=== Begin Enclosure ===
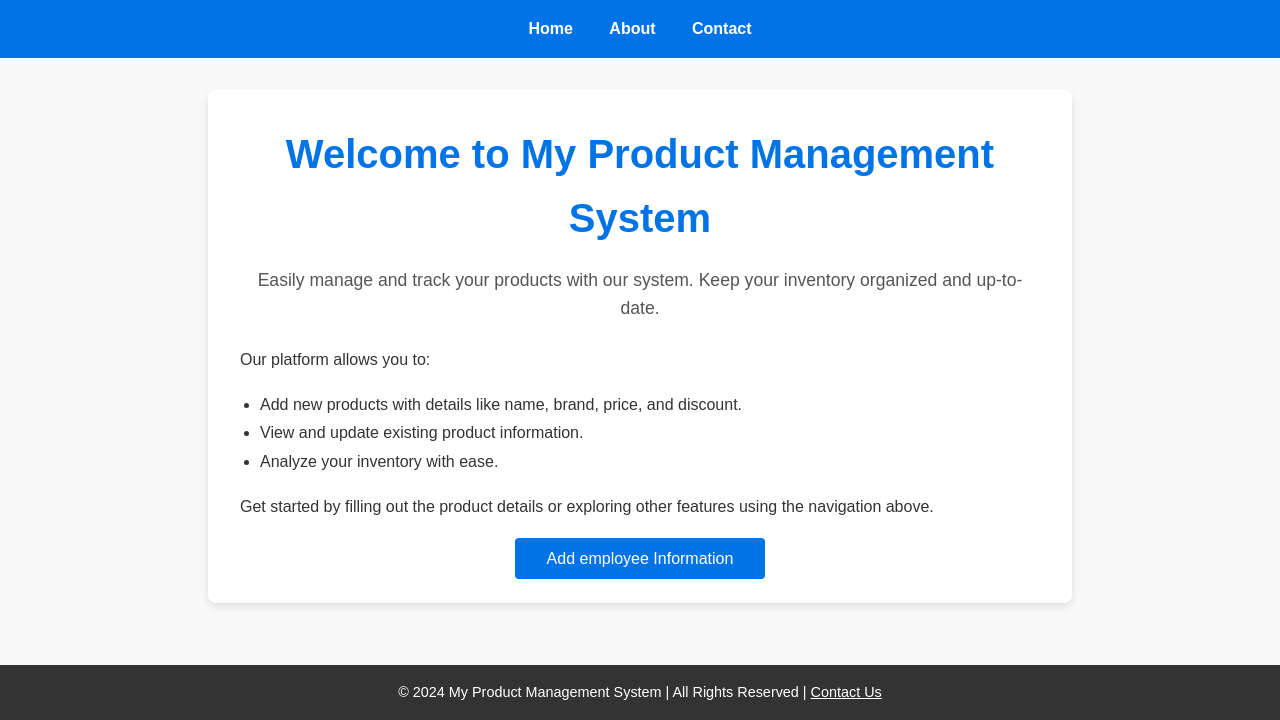
Repository: abhishekgavle/spring-repository
Page: http://localhost/home
The author's editor kept a copy of each file at every save. The page is drawn from the files as they stood at one save, then again after the next save.
The browser window is 1280 px wide. The pictures show the whole page.
The page is this project's Thymeleaf template; nobody is signed in. The template is opened directly, without the code that normally fills it, so the values that code supplies are empty.

Above is the page before, as saved 2024-12-23 06:55:53.

After the next save:
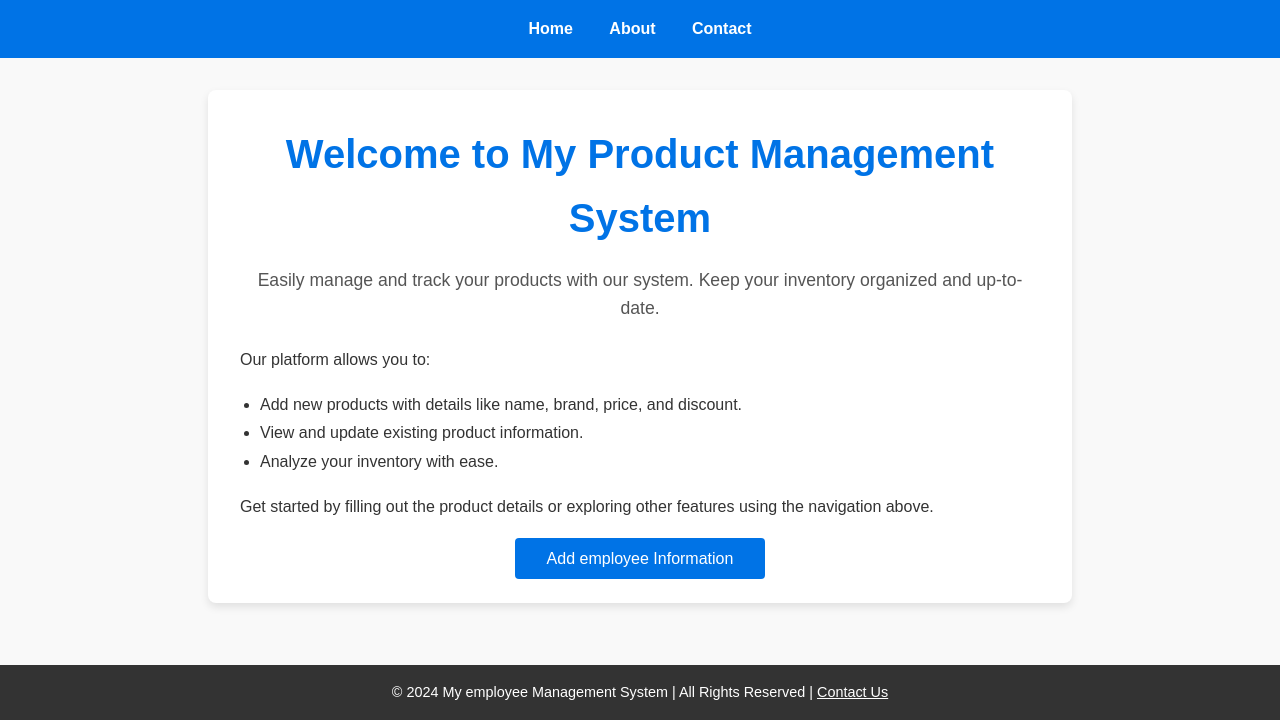
Saved 19 s later.
--- a/Employee2/src/main/resources/templates/home.html
+++ b/Employee2/src/main/resources/templates/home.html
@@ -147,7 +147,7 @@
         </div>
     </div>
     <footer>
-        <p>&copy; 2024 My Product Management System | All Rights Reserved | <a th:href="@{/contactus}">Contact Us</a></p>
+        <p>&copy; 2024 My employee Management System | All Rights Reserved | <a th:href="@{/contactus}">Contact Us</a></p>
     </footer>
 </body>
 </html>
=== End Enclosure ===
▶ _DESCRIPTION OF THE TASK_
The answer should contain nothing but the lines from the top of the data above through the line containing "The browser window", copied exactly, with no images.

▶ _TASK SOLUTION_
Repository: abhishekgavle/spring-repository
Page: http://localhost/home
The author's editor kept a copy of each file at every save. The page is drawn from the files as they stood at one save, then again after the next save.
The browser window is 1280 px wide. The pictures show the whole page.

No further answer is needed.